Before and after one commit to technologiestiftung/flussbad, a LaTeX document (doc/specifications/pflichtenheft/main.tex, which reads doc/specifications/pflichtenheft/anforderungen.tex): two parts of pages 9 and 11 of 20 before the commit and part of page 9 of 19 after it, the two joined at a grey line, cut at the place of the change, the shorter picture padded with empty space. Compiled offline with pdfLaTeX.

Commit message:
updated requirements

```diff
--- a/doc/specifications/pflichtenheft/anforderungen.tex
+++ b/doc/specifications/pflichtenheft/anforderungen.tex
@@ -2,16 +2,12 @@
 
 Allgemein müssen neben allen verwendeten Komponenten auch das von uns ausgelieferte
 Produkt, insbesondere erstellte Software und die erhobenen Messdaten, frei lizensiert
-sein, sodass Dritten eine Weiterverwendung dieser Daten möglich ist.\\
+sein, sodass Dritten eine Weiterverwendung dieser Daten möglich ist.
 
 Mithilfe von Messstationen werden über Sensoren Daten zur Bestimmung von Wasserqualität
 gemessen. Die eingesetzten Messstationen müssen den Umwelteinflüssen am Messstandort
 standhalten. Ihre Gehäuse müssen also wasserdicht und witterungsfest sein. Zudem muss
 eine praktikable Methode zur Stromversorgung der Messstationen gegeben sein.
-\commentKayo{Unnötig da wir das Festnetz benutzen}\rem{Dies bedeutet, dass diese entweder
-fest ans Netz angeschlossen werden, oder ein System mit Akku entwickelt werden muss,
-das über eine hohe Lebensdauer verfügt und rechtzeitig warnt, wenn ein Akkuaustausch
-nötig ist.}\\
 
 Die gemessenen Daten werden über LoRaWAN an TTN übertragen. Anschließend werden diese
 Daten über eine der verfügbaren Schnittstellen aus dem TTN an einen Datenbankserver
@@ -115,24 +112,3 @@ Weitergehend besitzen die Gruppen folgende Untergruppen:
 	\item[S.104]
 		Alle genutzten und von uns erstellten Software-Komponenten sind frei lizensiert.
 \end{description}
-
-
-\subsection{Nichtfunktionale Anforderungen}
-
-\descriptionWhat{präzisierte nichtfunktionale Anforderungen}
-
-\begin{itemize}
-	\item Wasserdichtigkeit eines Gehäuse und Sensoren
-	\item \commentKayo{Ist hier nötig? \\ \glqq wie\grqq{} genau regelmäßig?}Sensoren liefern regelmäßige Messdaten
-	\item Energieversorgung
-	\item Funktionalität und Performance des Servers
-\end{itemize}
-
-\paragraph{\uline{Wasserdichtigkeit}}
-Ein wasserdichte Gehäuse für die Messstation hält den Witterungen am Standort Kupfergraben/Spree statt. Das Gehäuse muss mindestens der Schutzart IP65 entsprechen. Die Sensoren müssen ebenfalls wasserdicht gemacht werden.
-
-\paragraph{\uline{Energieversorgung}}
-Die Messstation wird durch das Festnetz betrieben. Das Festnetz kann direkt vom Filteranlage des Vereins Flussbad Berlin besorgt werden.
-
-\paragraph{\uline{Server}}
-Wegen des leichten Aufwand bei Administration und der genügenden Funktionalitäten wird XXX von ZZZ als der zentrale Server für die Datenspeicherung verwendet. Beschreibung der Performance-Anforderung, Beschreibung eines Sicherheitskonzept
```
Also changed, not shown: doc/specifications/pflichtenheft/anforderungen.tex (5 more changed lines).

*Task description*:
Using the records above, report each line that contains the word "specifications" by copying it.

*Task result*:
Before and after one commit to technologiestiftung/flussbad, a LaTeX document (doc/specifications/pflichtenheft/main.tex, which reads doc/specifications/pflichtenheft/anforderungen.tex): two parts of pages 9 and 11 of 20 before the commit and part of page 9 of 19 after it, the two joined at a grey line, cut at the place of the change, the shorter picture padded with empty space. Compiled offline with pdfLaTeX.
--- a/doc/specifications/pflichtenheft/anforderungen.tex
+++ b/doc/specifications/pflichtenheft/anforderungen.tex
Also changed, not shown: doc/specifications/pflichtenheft/anforderungen.tex (5 more changed lines).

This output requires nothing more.